Organic Chilli Pepper ‘Habanero Orange’
Capsicum Chinensis – 20 seeds.
80,000 – 300,000 SHU
The Habanero Orange originated on the Yucatan Peninsula in Mexico and is named after the Cuban Capital ‘La Habana’.
It is a super super hot chilli pepper!
The habanero has a thin, waxy flesh and has a fruity/citrus flavour making it perfect for use in fresh salsas and salads. They actually loose some of their flavour when cooked.
The plant itself grows to around 70cm tall and is a bushy plant but it is slow to fruit – taking around 200 days. The fruits are short, lantern shaped fruits around 3cm in length and they mature from bright green to orange.
The habanero chilli is often used in hot sauces and freezes and dries well.
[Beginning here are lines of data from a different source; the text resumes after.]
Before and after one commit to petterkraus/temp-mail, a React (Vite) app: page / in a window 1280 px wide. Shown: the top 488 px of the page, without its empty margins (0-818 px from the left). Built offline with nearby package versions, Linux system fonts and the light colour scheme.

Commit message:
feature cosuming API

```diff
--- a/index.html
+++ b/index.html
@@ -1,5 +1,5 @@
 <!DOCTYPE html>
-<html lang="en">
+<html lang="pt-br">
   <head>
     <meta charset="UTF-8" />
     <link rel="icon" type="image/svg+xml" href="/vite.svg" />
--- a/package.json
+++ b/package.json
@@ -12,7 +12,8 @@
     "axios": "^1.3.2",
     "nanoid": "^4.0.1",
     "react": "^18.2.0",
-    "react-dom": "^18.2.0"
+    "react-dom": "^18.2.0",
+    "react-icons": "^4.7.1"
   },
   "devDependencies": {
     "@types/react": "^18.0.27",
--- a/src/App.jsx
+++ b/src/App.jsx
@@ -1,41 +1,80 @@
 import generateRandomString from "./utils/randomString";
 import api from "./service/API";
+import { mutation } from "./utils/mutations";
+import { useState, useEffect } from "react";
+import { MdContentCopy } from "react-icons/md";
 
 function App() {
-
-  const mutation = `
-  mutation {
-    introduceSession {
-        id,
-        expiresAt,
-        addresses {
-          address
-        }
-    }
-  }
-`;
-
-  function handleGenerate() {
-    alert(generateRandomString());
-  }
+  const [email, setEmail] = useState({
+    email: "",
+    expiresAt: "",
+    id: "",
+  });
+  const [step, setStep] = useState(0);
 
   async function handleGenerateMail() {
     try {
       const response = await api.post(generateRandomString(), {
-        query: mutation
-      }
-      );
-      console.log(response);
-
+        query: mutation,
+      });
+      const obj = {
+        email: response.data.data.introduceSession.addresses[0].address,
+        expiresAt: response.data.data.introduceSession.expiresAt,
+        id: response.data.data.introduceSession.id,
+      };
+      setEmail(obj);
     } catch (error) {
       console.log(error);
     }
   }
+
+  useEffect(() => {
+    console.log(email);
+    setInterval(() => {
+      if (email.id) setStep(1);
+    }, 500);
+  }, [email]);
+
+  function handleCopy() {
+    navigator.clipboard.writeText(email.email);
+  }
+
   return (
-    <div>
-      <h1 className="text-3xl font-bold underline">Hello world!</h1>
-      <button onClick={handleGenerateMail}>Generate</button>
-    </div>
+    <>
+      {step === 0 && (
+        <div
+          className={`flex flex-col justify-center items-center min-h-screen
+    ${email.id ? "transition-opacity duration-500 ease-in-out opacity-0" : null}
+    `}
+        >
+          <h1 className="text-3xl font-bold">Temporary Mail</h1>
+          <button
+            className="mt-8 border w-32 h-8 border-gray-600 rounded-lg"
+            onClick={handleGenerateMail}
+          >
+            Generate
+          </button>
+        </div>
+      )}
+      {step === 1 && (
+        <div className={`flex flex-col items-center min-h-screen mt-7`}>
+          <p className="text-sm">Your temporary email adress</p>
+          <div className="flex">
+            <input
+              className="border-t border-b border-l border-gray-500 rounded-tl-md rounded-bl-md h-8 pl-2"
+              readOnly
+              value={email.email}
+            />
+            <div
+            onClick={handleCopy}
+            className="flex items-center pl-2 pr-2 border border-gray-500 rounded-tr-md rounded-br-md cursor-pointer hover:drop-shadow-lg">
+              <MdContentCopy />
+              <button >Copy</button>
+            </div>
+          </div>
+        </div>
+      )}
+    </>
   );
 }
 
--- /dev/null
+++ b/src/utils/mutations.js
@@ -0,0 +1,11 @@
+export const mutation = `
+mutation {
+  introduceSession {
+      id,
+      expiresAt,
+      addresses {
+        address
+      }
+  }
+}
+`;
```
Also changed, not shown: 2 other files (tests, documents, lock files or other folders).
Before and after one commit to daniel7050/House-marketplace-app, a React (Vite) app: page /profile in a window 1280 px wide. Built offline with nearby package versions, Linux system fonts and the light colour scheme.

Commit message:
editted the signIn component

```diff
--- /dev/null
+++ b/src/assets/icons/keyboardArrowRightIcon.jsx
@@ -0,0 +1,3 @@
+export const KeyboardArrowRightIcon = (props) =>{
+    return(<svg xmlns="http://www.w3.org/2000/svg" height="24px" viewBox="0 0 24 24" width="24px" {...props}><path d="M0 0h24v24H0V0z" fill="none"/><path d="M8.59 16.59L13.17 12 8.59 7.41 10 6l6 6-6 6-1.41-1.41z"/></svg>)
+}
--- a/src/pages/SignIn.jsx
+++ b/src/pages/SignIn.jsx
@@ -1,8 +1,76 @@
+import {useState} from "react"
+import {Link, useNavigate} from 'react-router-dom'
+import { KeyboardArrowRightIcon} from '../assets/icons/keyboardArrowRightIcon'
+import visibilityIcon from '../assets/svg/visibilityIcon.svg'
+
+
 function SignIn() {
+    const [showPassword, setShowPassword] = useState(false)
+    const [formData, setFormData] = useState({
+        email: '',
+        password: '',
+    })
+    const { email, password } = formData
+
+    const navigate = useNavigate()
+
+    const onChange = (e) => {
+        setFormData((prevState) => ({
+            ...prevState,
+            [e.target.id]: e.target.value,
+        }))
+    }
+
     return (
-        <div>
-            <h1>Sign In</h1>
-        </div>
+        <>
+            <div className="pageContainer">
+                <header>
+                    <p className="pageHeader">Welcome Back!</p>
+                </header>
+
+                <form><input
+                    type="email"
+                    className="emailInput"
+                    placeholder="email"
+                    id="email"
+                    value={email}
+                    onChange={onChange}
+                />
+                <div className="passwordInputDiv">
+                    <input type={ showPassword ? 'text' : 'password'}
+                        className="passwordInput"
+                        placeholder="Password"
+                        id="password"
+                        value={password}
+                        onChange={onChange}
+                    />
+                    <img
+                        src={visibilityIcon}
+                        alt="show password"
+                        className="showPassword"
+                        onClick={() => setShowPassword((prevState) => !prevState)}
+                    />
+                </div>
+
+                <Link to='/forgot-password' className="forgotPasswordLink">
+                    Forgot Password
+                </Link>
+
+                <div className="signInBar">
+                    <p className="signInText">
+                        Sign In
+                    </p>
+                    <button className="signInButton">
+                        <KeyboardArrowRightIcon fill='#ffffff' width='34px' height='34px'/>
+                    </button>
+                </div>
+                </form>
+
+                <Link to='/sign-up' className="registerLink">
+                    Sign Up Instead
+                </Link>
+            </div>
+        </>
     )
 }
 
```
The chilli seeds should be sown in trays or modules from Jan – Mar at 18-21C. Pot on when seedlings are large enough to handle and continue to pot on as they grow. Plant out in late spring/early summer. For best yields grow in a greenhouse.
The Habanero can take a few weeks to germinate so be patient and don’t overwater!
Scroll down for the seed story!
Availability: 11 in stock
Chilli Peppers were brought to Europe by Christopher Columbus in the 1400’s.
Chillies originated in Mexico and are one of the oldest cultivated crops in the Americas. They have been part of the human diet since 7500BC.
The Aztecs discovered the medicinal qualities of capsaicin which is what gives chillies their heat. capsaicin was used to reduce blood pressure, relieve pain and is even said to increase metabolism and help with digestive issues.
Chillies are the traditional treatment for toothache in Mexico
In Africa, chillies are laid on fences around crops to deter elephants!
There are many species of capsicum but only 5 have actually been domesticated including two very popular types:
Capsicum Anuum which includes bell peppers, paprika, jalapeño’s and cayenne
Capsicum Chinensis which includes the habanero and scotch bonnet.
Chillies were introduced to Asia by Portuguese traders who sold them based on the similarities to black pepper in taste. They then introduced them to India at the end of the 15th century.